From the Taussig collection the library has acquired a number of rare volumes dealing with commercial law. Most date to the eighteenth century, and many offer insights into the practices of local English merchants and the statutory and case law which regulated them. The volume, Points in Law and Equity (London, 1792), aims to aid merchants who lacked “information as to many of the points of law” concerning the “immense” volume of commerce that passed daily throughout England. Organized as a digest with alphabetically-arranged precepts excerpted from statutes and case reports, it advises that promissory notes, where money is knowingly lent for the sake of gambling, are void (37); or that a factor (or commercial employee) to whom a balance is due, has a lien on the goods of the owner in the employee’s possession (96). A contemporary work, The Law of Trade, or A Digest of the Law, gives a fuller summary of important case law on legal questions relating to merchants and trade. Our volume has no place or date—though it was published probably around 1800—and has not been located in other libraries.
Several of the books on commerce and merchant law are more international in scope.
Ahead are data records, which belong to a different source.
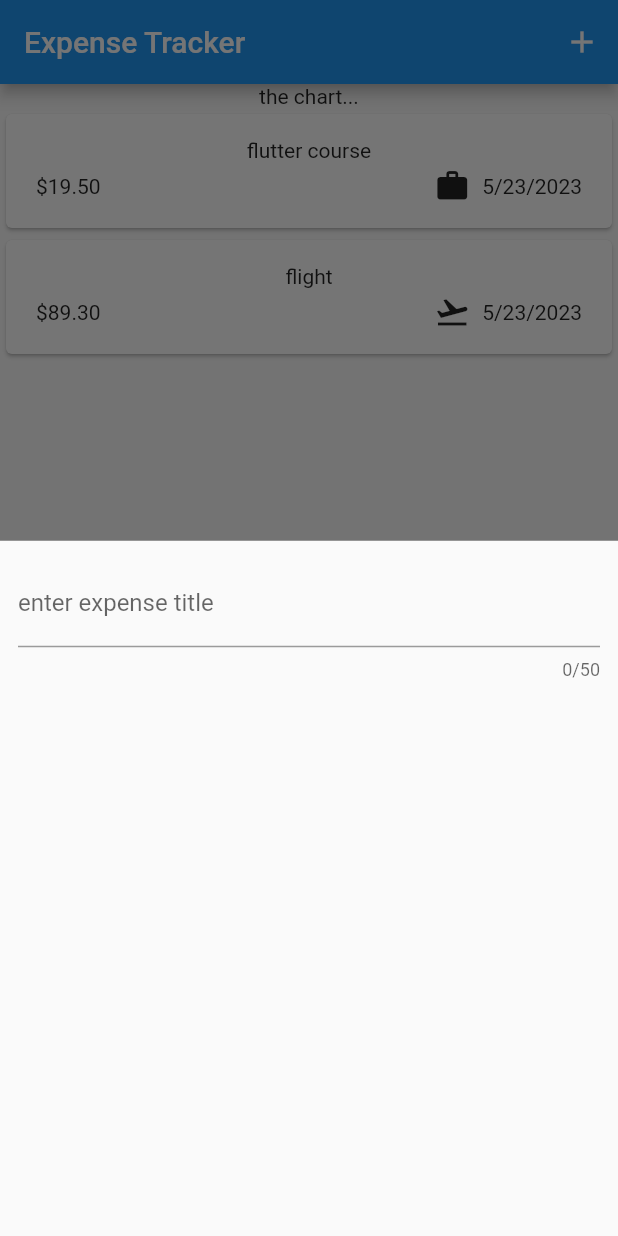
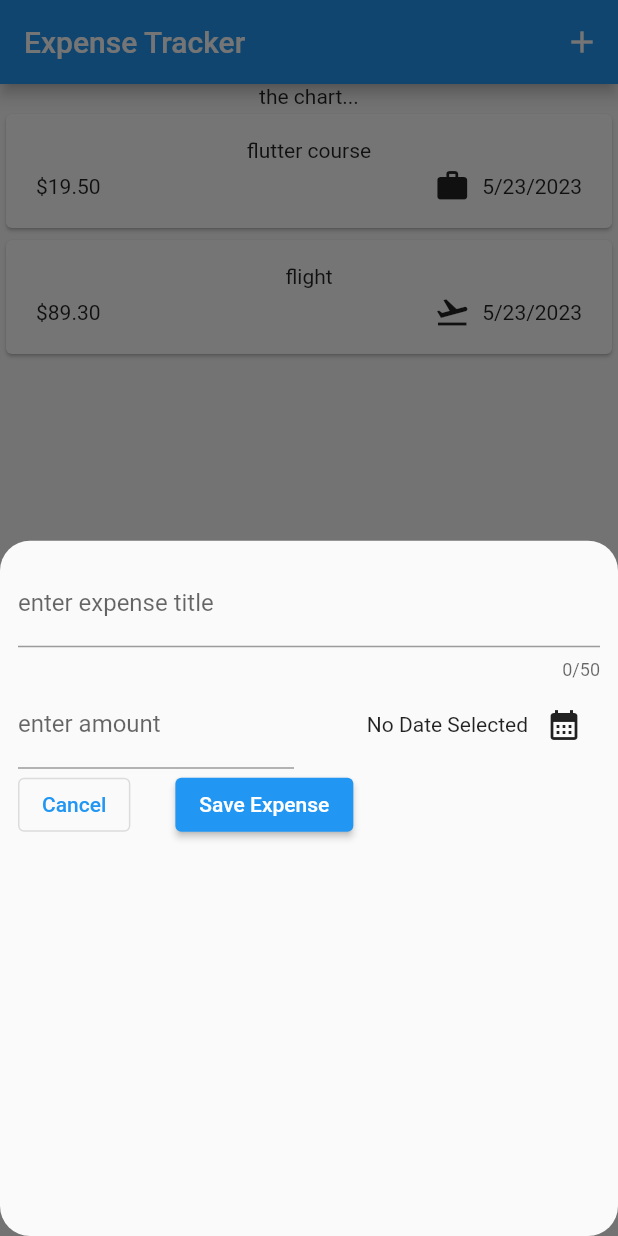
Before and after one commit to carlstep/expense_tracker, a Flutter app: the screen it shows after launch, after a tap on the "add" icon, on a phone screen of 412 x 824 dp. Run offline on Flutter 3.47's test engine with Material 2 defaults, Android fonts, the phone set to English and light mode, and no system bars.

Commit message:
work on selected date

```diff
--- a/lib/widgets/expenses.dart
+++ b/lib/widgets/expenses.dart
@@ -31,6 +31,9 @@ class _ExpensesState extends State<Expenses> {
     // context > gives widget meta information & information in
     // relation to other widgets in the widget tree
     showModalBottomSheet(
+      shape: RoundedRectangleBorder(
+        borderRadius: BorderRadius.circular(20),
+      ),
       context: context,
       builder: (ctx) => const NewExpense(),
     );
--- a/lib/widgets/new_expense.dart
+++ b/lib/widgets/new_expense.dart
@@ -1,4 +1,6 @@
 import 'package:flutter/material.dart';
+import 'package:intl/intl.dart';
+import 'package:expense_tracker/models/expense.dart';
 
 class NewExpense extends StatefulWidget {
   const NewExpense({super.key});
@@ -8,20 +10,100 @@ class NewExpense extends StatefulWidget {
 }
 
 class _NewExpenseState extends State<NewExpense> {
+  final _titleController = TextEditingController();
+  final _amountController = TextEditingController();
+  DateTime? _selectedDate;
+
+  void _presentDatePicker() async {
+    final now = DateTime.now();
+    final firstDate = DateTime(now.year - 1, now.month, now.day);
+
+    final pickedDate = await showDatePicker(
+      context: context,
+      initialDate: now,
+      firstDate: firstDate,
+      lastDate: now,
+    );
+    setState(() {
+      _selectedDate = pickedDate;
+    });
+  }
+
+  @override
+  void dispose() {
+    _titleController.dispose();
+    _amountController.dispose();
+    super.dispose();
+  }
+
   @override
   Widget build(BuildContext context) {
-    return const Padding(
-      padding: EdgeInsets.all(12),
+    return Padding(
+      padding: const EdgeInsets.all(12),
       child: Column(
         children: [
           TextField(
+            controller: _titleController,
             maxLength: 50,
-            decoration: InputDecoration(
+            decoration: const InputDecoration(
               label: Text('enter expense title'),
             ),
           ),
-          Row(),
-          Row(),
+          Row(
+            children: [
+              Expanded(
+                child: TextField(
+                  controller: _amountController,
+                  keyboardType:
+                      const TextInputType.numberWithOptions(decimal: true),
+                  decoration: const InputDecoration(
+                    prefixText: '\$ ',
+                    label: Text('enter amount'),
+                  ),
+                ),
+              ),
+              const SizedBox(
+                width: 20,
+              ),
+              Expanded(
+                child: Row(
+                  mainAxisAlignment: MainAxisAlignment.end,
+                  crossAxisAlignment: CrossAxisAlignment.center,
+                  children: [
+                    Text(
+                      _selectedDate == null
+                          ? 'No Date Selected'
+                          : formatter.format(_selectedDate!),
+                    ),
+                    IconButton(
+                      onPressed: _presentDatePicker,
+                      icon: const Icon(Icons.calendar_month),
+                    ),
+                  ],
+                ),
+              ),
+            ],
+          ),
+          Row(
+            children: [
+              OutlinedButton(
+                onPressed: () {
+                  Navigator.pop(context);
+                },
+                child: const Text('Cancel'),
+              ),
+              const SizedBox(
+                width: 30,
+              ),
+              ElevatedButton(
+                onPressed: () {
+                  print(_titleController.text);
+                  print(_amountController.text);
+                },
+                child: const Text('Save Expense'),
+              ),
+            ],
+          ),
         ],
       ),
     );
```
The Lex Mercatoria Rediviva, or the Merchant’s Directory (London, 1751?), deals with aspects of trade familiar since the medieval period, including bills of exchange and maritime insurance, but also treats complex contemporary cases and guides merchants through the intricacies of trade in foreign countries. The work is a terrific resource for studying the laws and customs in force in European countries in the mid-eighteenth century, and a good source for the products and economies merchants navigated as they traveled between ports and inland markets.
The Taussig acquisitions were funded in large part by a generous grant from Yale Law School’s Oscar M. Ruebhausen Fund.
– RYAN GREENWOOD, Rare Book Fellow